● Problem requirements
Wherever the string "primary" occurs in a line of these records, report that line.

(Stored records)

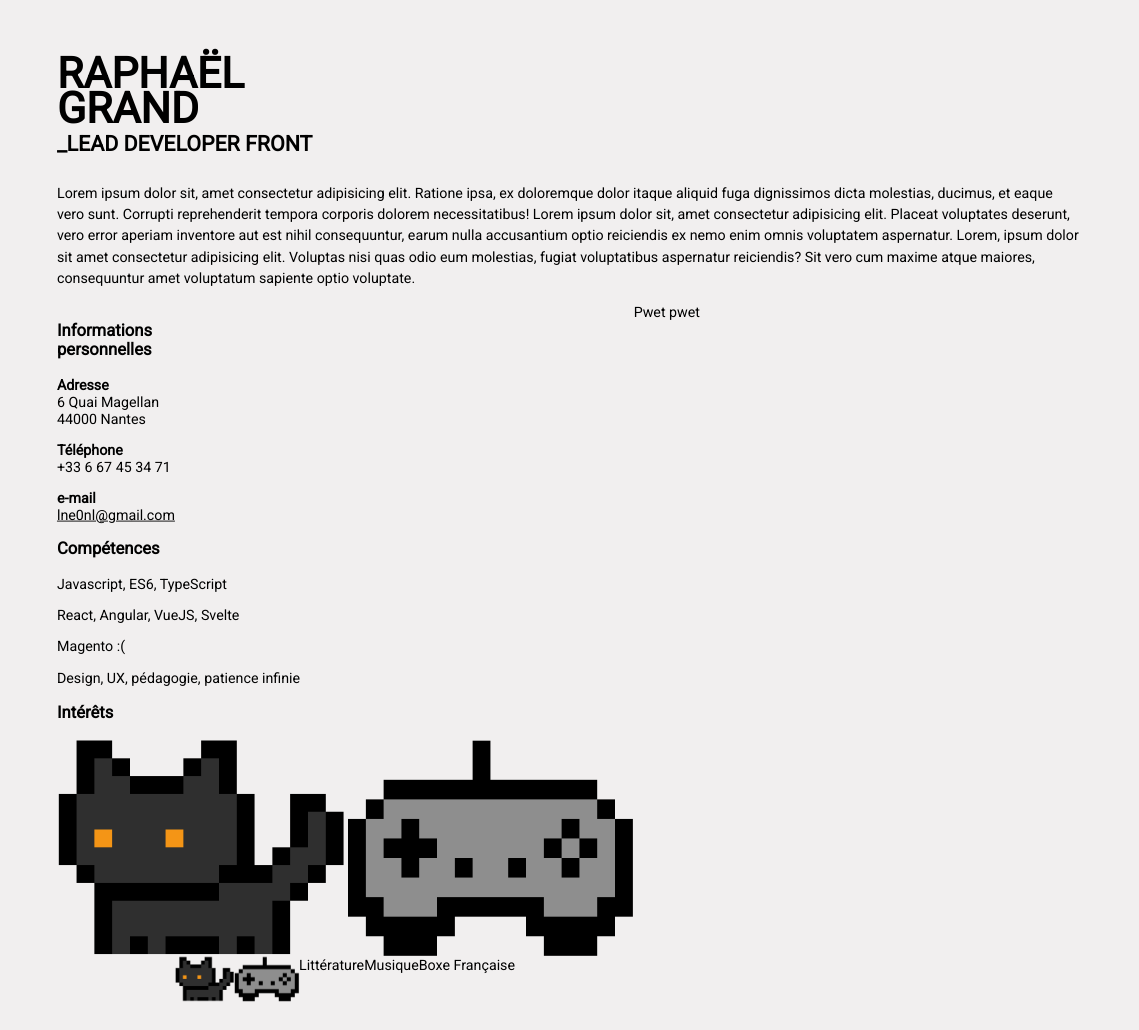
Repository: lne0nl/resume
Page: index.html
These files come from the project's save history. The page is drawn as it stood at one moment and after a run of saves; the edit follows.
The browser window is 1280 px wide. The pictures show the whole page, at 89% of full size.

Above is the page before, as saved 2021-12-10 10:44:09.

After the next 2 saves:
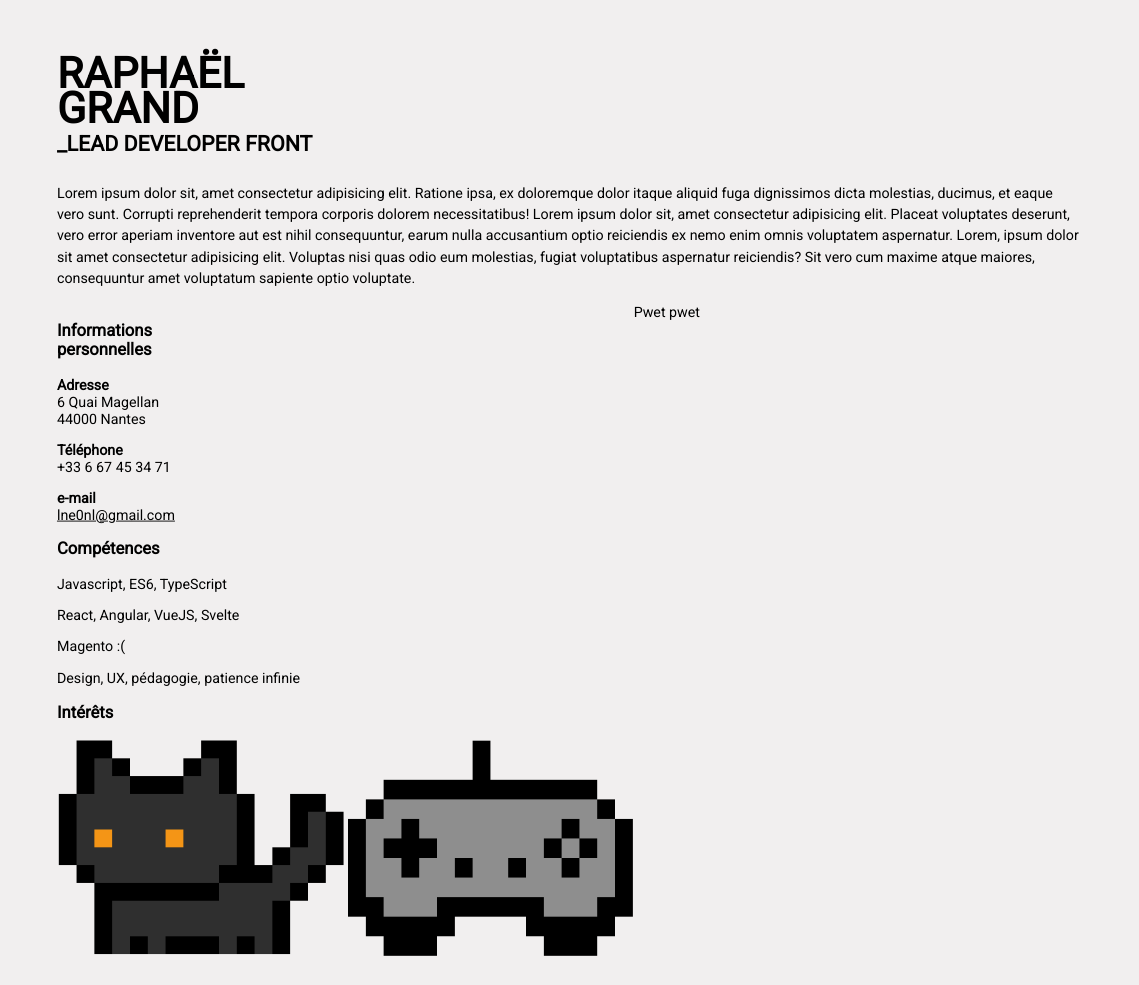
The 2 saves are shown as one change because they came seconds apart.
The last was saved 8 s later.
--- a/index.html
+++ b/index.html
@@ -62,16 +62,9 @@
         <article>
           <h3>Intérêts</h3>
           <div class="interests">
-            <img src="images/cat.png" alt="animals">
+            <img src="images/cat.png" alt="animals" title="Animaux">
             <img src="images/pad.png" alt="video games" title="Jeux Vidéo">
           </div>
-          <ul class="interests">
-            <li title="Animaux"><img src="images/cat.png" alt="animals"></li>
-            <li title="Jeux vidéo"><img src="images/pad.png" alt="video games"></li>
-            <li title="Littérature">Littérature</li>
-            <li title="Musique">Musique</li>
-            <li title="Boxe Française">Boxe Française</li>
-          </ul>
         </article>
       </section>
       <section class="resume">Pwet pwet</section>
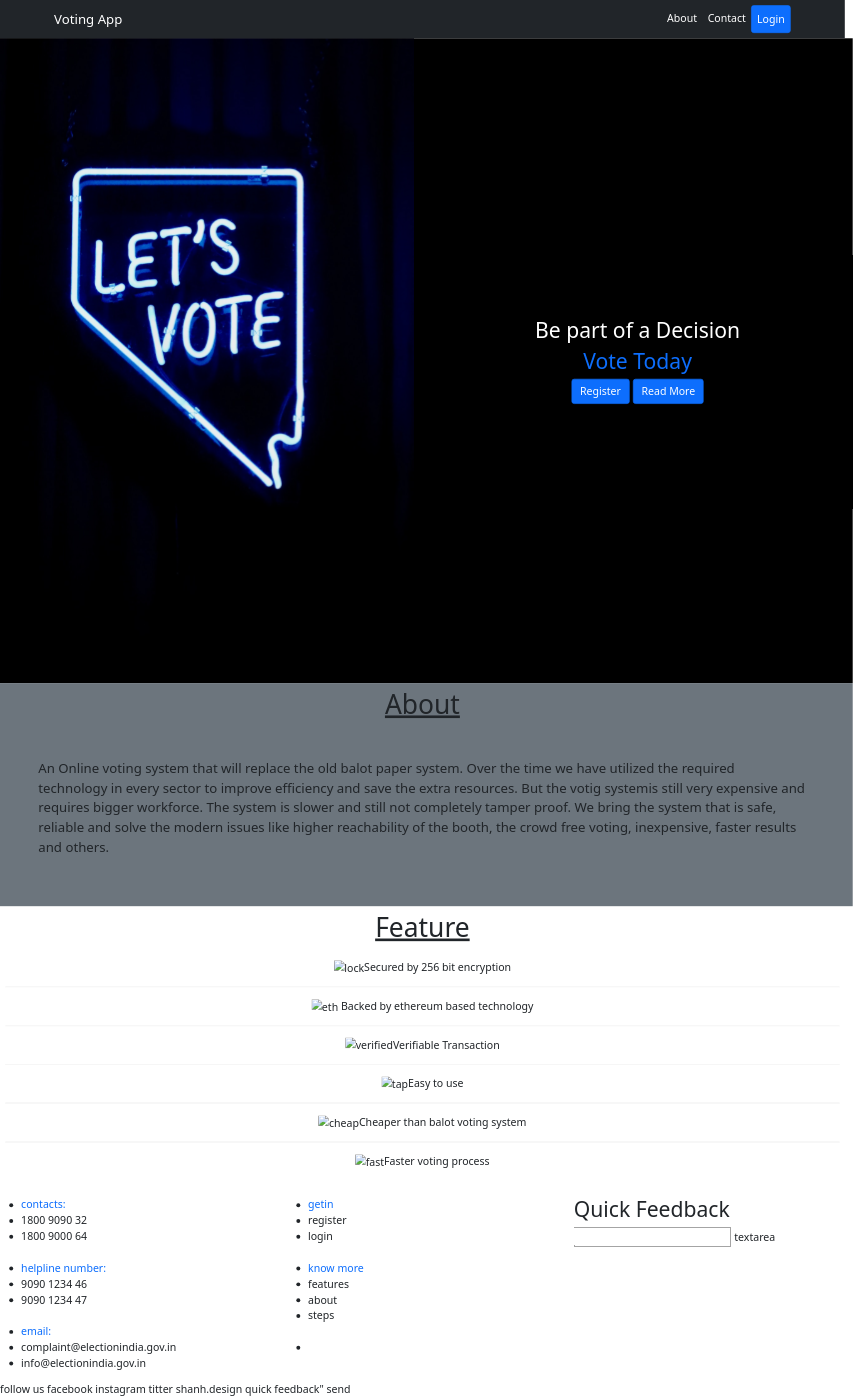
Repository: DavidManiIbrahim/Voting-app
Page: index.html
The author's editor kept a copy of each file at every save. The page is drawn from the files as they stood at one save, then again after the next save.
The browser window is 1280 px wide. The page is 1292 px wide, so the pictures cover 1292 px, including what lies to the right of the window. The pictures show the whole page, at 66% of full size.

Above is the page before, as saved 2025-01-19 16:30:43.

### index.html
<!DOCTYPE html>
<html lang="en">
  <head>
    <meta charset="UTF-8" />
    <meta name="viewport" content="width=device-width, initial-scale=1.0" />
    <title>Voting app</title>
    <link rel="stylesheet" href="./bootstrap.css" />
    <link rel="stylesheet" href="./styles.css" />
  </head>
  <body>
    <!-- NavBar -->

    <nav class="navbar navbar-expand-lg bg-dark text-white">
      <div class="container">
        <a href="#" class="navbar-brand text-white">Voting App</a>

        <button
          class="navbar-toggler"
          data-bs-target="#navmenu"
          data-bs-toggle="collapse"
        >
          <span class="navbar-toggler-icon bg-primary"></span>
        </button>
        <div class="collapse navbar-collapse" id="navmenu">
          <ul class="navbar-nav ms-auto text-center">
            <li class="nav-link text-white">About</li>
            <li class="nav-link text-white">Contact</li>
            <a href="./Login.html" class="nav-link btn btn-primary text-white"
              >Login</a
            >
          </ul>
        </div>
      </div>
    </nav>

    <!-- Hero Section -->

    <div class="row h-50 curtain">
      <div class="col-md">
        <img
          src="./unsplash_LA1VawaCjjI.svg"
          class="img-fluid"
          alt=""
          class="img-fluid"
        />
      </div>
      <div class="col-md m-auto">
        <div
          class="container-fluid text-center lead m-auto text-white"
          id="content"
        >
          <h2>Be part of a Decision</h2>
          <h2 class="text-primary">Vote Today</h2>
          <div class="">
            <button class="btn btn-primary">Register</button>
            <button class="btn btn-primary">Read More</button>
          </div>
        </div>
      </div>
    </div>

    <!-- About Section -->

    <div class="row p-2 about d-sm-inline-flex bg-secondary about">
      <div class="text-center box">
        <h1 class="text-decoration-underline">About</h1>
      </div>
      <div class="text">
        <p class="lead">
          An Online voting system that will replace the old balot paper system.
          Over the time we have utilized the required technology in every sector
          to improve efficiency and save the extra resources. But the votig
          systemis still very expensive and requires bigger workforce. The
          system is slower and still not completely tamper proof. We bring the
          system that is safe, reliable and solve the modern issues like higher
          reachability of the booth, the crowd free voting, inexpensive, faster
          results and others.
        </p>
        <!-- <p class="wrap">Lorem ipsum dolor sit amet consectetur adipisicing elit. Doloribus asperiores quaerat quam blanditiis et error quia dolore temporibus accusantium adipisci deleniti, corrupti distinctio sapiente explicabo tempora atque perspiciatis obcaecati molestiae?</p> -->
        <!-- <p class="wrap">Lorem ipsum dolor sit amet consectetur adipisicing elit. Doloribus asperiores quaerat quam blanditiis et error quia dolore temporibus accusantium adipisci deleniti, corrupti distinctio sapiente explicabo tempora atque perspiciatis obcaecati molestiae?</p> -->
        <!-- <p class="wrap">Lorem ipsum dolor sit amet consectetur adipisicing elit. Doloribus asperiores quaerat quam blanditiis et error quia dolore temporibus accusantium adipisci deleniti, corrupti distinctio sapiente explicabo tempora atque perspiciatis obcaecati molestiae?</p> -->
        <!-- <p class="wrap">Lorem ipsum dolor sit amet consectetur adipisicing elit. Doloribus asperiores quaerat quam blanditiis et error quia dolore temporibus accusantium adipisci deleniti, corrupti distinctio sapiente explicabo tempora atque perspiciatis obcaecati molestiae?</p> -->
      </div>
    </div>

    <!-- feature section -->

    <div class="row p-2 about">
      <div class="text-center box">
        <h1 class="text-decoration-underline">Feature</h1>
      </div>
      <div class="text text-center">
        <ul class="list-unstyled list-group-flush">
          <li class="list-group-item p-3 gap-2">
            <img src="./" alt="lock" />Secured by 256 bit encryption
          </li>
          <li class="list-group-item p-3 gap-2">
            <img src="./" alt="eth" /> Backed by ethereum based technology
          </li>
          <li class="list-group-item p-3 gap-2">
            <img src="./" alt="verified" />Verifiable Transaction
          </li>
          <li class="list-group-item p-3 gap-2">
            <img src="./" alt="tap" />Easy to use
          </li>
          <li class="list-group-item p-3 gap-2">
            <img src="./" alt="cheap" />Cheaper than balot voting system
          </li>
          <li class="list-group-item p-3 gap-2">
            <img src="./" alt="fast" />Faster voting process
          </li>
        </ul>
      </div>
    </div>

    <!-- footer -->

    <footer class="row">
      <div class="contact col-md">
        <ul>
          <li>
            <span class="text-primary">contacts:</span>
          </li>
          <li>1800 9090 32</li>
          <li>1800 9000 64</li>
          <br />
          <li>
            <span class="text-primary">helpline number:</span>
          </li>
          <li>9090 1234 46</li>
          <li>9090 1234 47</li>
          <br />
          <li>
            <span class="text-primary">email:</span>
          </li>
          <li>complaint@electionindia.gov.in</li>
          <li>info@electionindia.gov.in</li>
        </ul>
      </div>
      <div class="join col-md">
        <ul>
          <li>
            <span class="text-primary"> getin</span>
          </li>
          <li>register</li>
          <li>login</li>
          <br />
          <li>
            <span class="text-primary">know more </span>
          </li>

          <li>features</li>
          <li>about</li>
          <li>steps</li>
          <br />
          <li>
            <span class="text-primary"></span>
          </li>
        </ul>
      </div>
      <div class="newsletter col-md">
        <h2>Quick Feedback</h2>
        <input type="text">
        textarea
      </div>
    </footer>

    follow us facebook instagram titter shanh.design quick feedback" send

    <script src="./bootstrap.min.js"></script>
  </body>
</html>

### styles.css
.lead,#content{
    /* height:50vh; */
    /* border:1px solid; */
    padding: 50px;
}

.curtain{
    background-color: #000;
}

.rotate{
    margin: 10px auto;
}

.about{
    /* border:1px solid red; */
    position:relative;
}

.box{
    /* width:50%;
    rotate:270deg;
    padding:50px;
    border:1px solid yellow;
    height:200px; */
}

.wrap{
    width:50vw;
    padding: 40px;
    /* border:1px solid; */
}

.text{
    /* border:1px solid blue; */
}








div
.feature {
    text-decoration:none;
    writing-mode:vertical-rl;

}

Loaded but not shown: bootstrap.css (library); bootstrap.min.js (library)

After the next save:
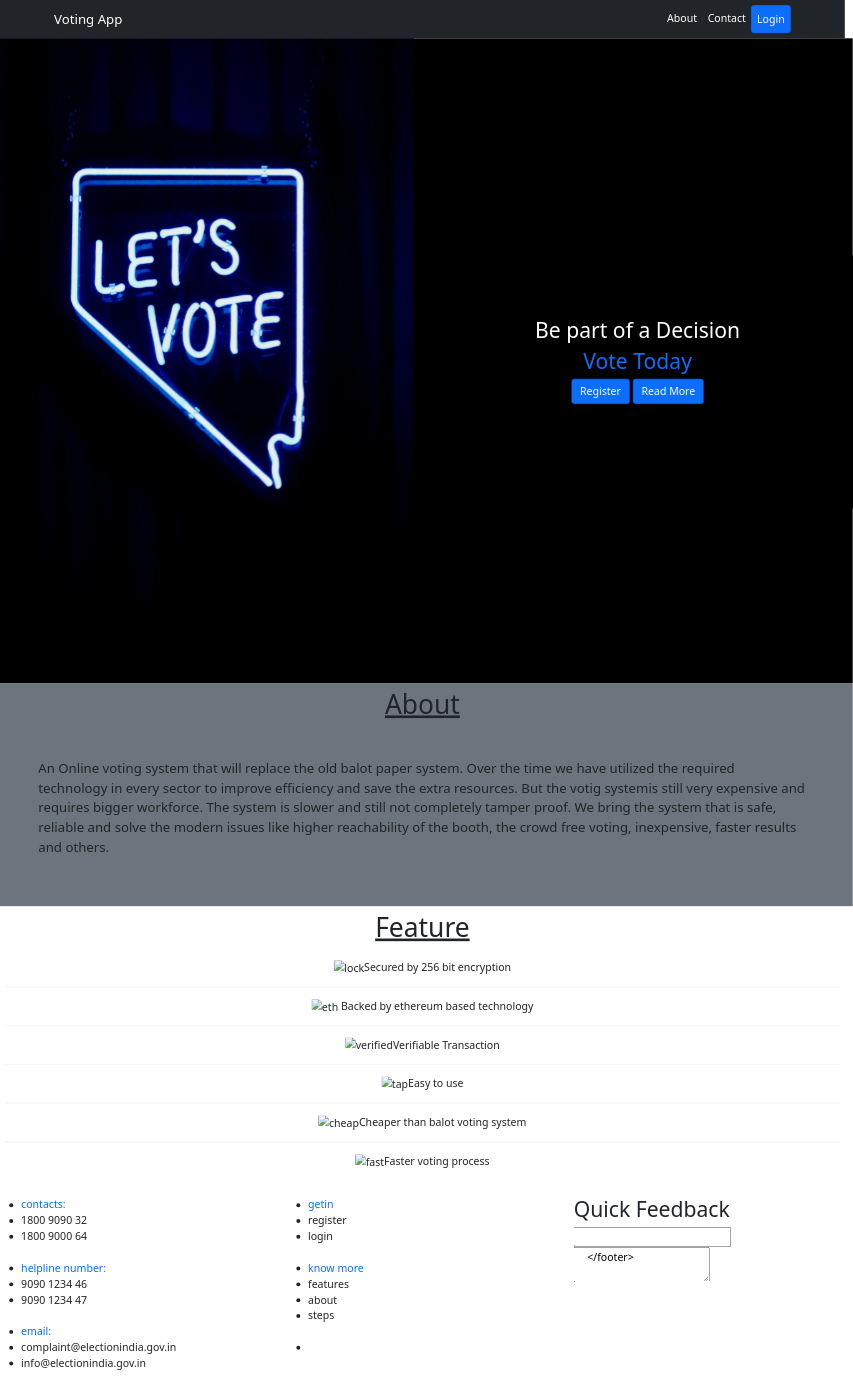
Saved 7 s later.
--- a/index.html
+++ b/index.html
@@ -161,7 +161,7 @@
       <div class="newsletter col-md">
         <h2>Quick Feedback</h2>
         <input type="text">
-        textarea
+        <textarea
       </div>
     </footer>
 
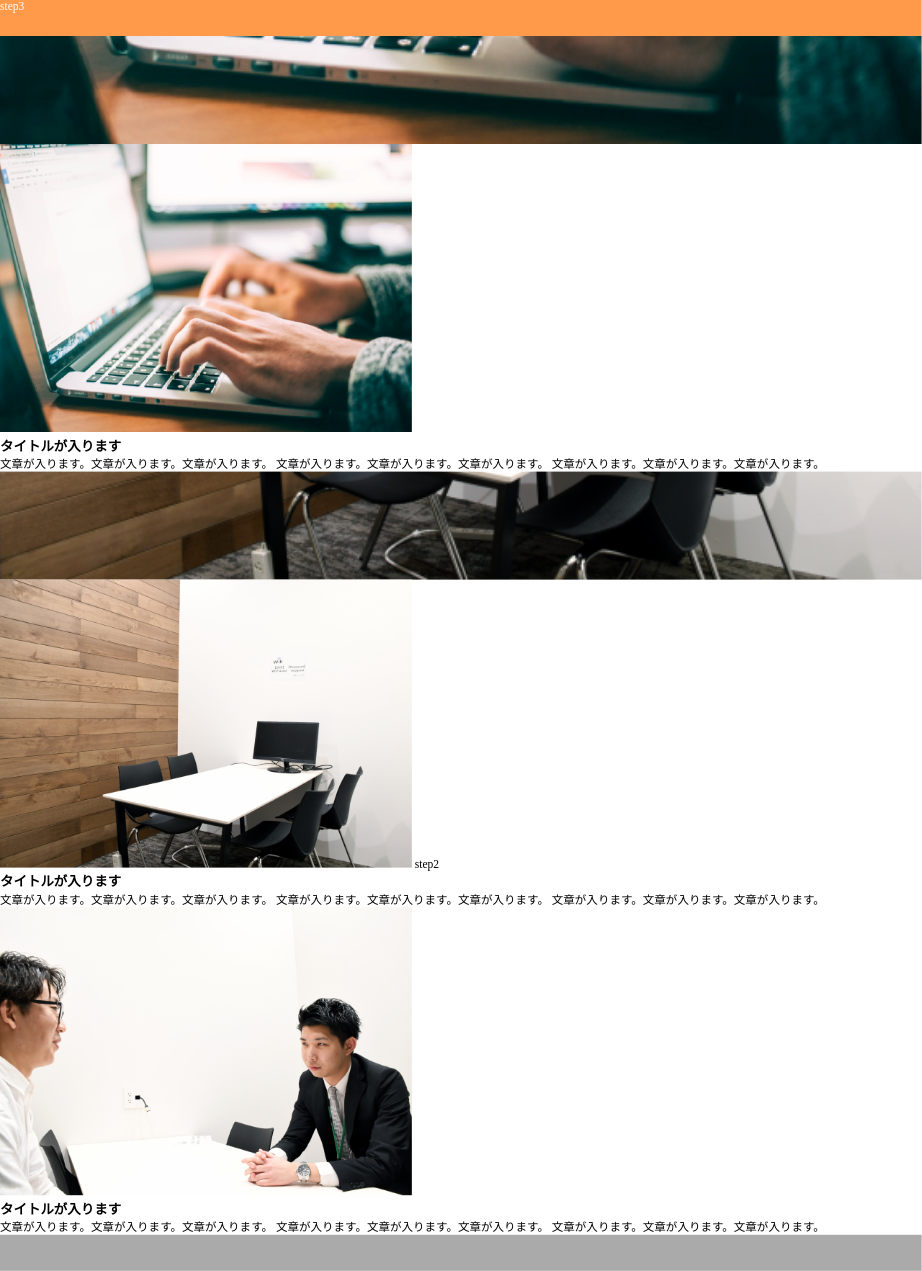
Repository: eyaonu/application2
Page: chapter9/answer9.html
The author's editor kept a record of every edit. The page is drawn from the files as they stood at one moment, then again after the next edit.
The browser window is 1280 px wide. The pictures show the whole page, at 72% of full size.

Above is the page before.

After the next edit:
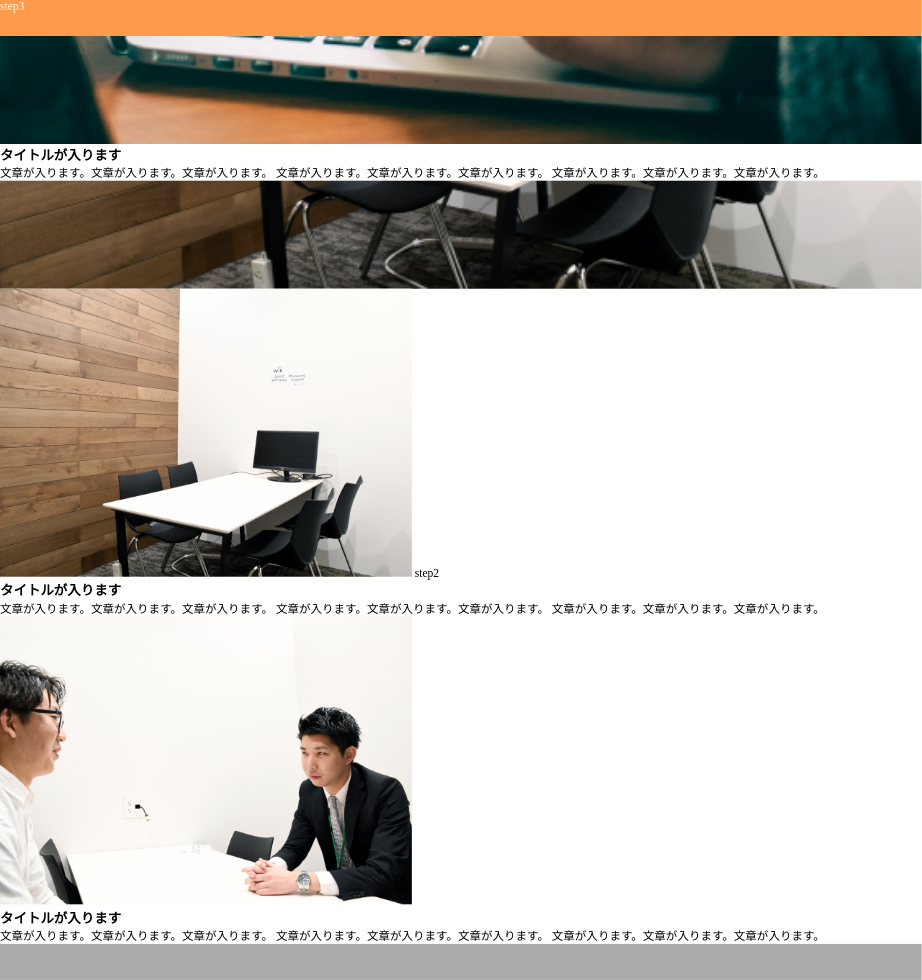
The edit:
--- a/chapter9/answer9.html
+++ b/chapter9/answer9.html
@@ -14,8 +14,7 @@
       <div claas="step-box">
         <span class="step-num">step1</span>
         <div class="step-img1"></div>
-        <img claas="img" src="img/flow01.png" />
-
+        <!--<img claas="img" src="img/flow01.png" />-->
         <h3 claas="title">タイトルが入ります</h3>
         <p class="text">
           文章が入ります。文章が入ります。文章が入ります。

● Answer
          <span class="navbar-toggler-icon bg-primary"></span>
            <a href="./Login.html" class="nav-link btn btn-primary text-white"
          <h2 class="text-primary">Vote Today</h2>
            <button class="btn btn-primary">Register</button>
            <button class="btn btn-primary">Read More</button>
            <span class="text-primary">contacts:</span>
            <span class="text-primary">helpline number:</span>
            <span class="text-primary">email:</span>
            <span class="text-primary"> getin</span>
            <span class="text-primary">know more </span>
            <span class="text-primary"></span>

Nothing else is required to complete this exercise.